on all Fireworks-Related Injuries
|% Estimated Sparklers-Related Injuries |
for children under 5 years old
The devices burn at a high temperature (as hot as 1000°C to 1600°C, or 1800°F to 3000°F), depending on the fuel and oxidizer used, more than sufficient to cause severe skin burns or ignite clothing. Safety experts recommend that adults ensure children who handle sparklers are properly warned, supervised and wearing non-flammable clothing. As with all fireworks, sparklers are also capable of accidentally initiating wildfires. This is especially true in drier areas; in Australia, for instance, sparkler-related bushfire accidents have led to their banning at public outdoor events during summer like Australia Day celebrations.
Sparkler bombs are constructed by binding together as many as 300 sparklers with tape, leaving one extended to use as a fuse. In 2008, three deaths were attributed to the devices, which can be ignited accidentally by heat or friction.
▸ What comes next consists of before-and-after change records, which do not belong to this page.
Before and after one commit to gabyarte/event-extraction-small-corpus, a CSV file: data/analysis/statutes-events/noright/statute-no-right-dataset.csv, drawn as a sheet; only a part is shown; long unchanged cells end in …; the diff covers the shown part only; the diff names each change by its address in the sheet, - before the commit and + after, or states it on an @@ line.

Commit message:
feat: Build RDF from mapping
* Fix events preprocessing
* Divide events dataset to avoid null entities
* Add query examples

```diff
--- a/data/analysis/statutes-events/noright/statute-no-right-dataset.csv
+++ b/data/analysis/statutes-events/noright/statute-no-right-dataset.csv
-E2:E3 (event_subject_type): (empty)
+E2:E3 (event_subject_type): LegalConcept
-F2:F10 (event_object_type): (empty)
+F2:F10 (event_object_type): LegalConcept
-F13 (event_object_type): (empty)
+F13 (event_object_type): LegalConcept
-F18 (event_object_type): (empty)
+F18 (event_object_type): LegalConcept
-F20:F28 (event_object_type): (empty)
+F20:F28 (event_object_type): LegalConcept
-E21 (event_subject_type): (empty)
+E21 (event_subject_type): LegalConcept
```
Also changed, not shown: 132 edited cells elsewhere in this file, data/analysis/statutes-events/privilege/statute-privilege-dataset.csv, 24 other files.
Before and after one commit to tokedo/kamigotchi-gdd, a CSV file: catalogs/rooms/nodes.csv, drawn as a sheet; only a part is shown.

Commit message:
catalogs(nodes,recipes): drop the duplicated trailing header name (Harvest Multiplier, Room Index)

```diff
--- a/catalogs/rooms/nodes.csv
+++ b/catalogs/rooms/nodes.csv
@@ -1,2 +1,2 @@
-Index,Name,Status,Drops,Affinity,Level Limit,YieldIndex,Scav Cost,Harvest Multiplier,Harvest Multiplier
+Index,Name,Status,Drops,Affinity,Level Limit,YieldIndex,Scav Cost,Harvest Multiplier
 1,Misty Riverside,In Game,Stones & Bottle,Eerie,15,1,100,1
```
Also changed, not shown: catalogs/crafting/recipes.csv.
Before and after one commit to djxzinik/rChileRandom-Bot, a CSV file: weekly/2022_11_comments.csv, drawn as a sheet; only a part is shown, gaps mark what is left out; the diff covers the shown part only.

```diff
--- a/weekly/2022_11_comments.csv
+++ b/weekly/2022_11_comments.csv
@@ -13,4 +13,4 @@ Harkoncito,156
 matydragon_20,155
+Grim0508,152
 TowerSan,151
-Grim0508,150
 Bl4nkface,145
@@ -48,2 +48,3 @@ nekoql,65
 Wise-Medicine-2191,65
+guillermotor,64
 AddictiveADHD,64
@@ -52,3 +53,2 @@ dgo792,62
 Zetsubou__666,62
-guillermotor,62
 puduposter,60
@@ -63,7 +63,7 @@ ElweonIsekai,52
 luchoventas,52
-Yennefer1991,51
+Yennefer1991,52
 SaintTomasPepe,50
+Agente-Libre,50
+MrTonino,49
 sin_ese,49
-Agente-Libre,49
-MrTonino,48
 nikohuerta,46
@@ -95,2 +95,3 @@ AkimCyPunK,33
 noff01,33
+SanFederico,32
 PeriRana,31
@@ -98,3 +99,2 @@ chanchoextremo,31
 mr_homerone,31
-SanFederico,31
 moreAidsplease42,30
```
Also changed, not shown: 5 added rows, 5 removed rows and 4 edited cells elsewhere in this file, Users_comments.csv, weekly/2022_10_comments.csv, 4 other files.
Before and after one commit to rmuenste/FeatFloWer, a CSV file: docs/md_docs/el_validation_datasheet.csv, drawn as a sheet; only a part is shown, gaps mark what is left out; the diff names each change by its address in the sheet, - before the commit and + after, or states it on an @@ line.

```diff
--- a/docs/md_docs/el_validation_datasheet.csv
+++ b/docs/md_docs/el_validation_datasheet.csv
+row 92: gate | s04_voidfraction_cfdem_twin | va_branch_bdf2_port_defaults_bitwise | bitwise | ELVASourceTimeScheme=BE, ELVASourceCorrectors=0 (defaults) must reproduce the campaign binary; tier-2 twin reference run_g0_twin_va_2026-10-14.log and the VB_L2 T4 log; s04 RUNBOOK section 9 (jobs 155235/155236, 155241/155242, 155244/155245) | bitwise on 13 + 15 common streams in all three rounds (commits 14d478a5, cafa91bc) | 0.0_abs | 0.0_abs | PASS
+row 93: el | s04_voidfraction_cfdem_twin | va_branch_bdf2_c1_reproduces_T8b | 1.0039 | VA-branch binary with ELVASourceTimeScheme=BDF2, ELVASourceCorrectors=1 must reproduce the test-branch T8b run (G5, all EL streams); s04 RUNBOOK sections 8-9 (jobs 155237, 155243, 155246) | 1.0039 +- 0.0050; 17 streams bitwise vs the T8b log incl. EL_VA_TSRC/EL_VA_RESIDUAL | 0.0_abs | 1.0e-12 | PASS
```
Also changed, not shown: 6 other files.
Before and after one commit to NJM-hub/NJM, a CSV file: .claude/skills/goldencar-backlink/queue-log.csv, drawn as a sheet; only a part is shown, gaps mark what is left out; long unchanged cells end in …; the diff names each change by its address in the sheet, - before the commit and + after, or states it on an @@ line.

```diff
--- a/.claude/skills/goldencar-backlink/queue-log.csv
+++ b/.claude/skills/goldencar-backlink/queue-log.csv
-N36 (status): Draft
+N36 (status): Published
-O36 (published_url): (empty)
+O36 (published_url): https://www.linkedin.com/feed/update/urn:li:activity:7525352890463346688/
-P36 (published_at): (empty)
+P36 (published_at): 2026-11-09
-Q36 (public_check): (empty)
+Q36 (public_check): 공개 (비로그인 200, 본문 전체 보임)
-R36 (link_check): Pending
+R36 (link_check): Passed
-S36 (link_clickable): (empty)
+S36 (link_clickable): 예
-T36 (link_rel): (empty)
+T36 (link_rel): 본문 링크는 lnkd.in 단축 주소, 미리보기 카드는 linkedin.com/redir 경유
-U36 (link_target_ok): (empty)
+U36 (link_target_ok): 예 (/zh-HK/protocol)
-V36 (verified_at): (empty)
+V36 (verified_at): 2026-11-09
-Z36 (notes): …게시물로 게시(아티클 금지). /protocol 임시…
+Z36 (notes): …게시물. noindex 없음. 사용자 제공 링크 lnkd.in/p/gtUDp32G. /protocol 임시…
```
Because they usually contain more than 50 milligrams of the same explosive powder found in firecrackers, they are illegal under U.S. Bureau of Alcohol, Tobacco, Firearms and Explosives (ATF) regulations.
In art and popular culture
An art group, monochrom, was planning to light 10,000 bound sparklers which it described as "symbolic liberation" to reflect that sparklers are generally used in monotheistic traditions. A large group from Toronto, Ontario, Canada also held an event displaying 10,000 sparklers to symbolize brightness, intensity, warmth and creativity. In 1999 the two artists Tobias Kipp and Timo Pitkämö developed a technique of drawing portraits with burning sparklers on paper, which they called pyrografie. Since then the two artists have drawn more than 20,000 pyroportraits.
- "10 safety tips for Guy Fawkes". 5 November 2013. Retrieved 11 August 2014.
- "Fireworks Information Center". United States Condumer Product Safety Commission. Retrieved 11 August 2014.
- "Sparklers for Diwali celebrations". 27 October 2013. Retrieved 11 August 2014.
- "Sparkler compositions". Pyrocreations.com. Archived from the original on 2005-02-13. Retrieved 2016-12-25.
- "Sparklers 16 percent of fireworks harm". United Press International. June 22, 2009.
- "The Dangers of Fireworks" (PDF). Topical Fire Research Series. U.S. Fire Administration/National Fire Data Center. 5 (4). June 2005. Archived from the original (PDF) on 2010-12-07. Retrieved 2011-06-28.
- "Fireworks-Related Deaths, Emergency Department-Treated Injuries, and Enforcement Activities During 2011", U.S. Consumer Product Safety Commission, June 2012.
- "Fireworks-Related Deaths, Emergency Department-Treated Injuries, and Enforcement Activities During 2012, U.S. Consumer Product Safety Commission, June 2013.
- "Fireworks-Related Deaths, Emergency Department-Treated Injuries, and Enforcement Activities During 2013", U.S. Consumer Product Safety Commission, June 2014
- "Fireworks-Related Deaths, Emergency Department-Treated Injuries, and Enforcement Activities During 2014", U.S. Consumer Product Safety Commission, June 2015
- "Sparklers Can Burn at 2,000 Degrees Fahrenheit" (PDF). United States Consumer Product Safety Commission. Retrieved 11 August 2014.
- 'Sparkler Bombs' Mar Celebrations, Wall Street Journal
- Free Bariumnitrate Archived February 27, 2007, at the Wayback Machine
- http://ReinventWinter.net Reinventwinter.net